Recorded data START
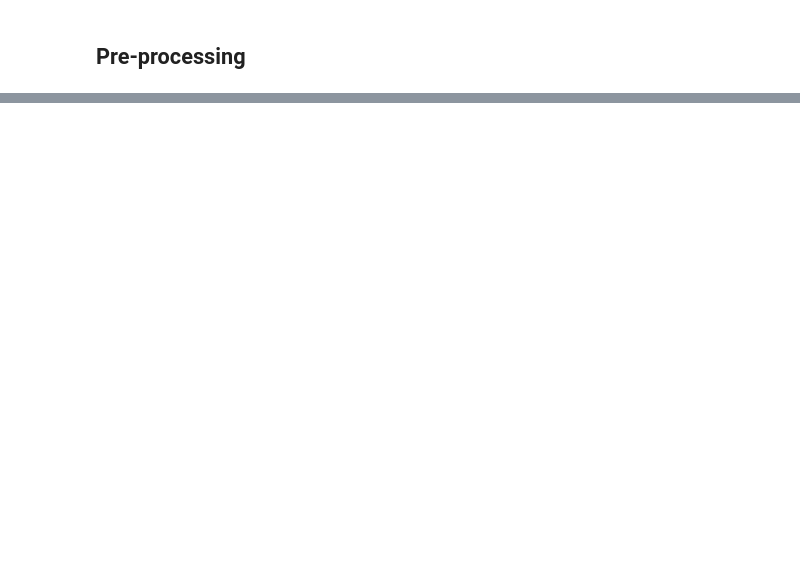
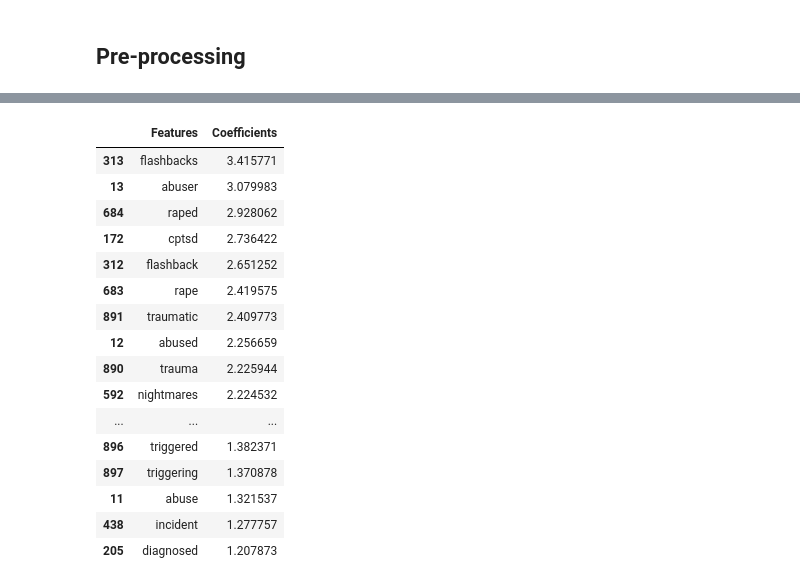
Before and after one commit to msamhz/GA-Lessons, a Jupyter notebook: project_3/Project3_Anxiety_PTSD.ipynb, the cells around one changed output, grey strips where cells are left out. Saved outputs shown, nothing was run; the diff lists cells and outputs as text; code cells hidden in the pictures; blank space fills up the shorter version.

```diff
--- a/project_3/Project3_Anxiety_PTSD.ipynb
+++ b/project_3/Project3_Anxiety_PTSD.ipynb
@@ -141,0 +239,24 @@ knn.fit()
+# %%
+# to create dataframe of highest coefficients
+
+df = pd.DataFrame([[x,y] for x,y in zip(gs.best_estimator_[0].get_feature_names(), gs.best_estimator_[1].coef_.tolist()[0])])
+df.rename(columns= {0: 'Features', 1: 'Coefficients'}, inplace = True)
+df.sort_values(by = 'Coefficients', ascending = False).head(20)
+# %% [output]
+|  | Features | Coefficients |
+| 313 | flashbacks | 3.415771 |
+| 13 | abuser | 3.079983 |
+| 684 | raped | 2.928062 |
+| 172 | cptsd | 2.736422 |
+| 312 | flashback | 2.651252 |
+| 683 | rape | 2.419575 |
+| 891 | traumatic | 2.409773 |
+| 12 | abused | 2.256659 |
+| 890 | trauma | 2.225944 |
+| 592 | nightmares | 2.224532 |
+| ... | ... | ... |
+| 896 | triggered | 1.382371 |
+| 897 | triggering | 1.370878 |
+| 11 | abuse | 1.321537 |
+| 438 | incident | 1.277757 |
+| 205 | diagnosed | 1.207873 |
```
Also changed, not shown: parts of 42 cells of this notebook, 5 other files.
Recorded data END
The expected output is each record, copied exactly, and nothing in place of the pictures.

● Answer box
Before and after one commit to msamhz/GA-Lessons, a Jupyter notebook: project_3/Project3_Anxiety_PTSD.ipynb, the cells around one changed output, grey strips where cells are left out. Saved outputs shown, nothing was run; the diff lists cells and outputs as text; code cells hidden in the pictures; blank space fills up the shorter version.

```diff
--- a/project_3/Project3_Anxiety_PTSD.ipynb
+++ b/project_3/Project3_Anxiety_PTSD.ipynb
@@ -141,0 +239,24 @@ knn.fit()
+# %%
+# to create dataframe of highest coefficients
+
+df = pd.DataFrame([[x,y] for x,y in zip(gs.best_estimator_[0].get_feature_names(), gs.best_estimator_[1].coef_.tolist()[0])])
+df.rename(columns= {0: 'Features', 1: 'Coefficients'}, inplace = True)
+df.sort_values(by = 'Coefficients', ascending = False).head(20)
+# %% [output]
+|  | Features | Coefficients |
+| 313 | flashbacks | 3.415771 |
+| 13 | abuser | 3.079983 |
+| 684 | raped | 2.928062 |
+| 172 | cptsd | 2.736422 |
+| 312 | flashback | 2.651252 |
+| 683 | rape | 2.419575 |
+| 891 | traumatic | 2.409773 |
+| 12 | abused | 2.256659 |
+| 890 | trauma | 2.225944 |
+| 592 | nightmares | 2.224532 |
+| ... | ... | ... |
+| 896 | triggered | 1.382371 |
+| 897 | triggering | 1.370878 |
+| 11 | abuse | 1.321537 |
+| 438 | incident | 1.277757 |
+| 205 | diagnosed | 1.207873 |
```
Also changed, not shown: parts of 42 cells of this notebook, 5 other files.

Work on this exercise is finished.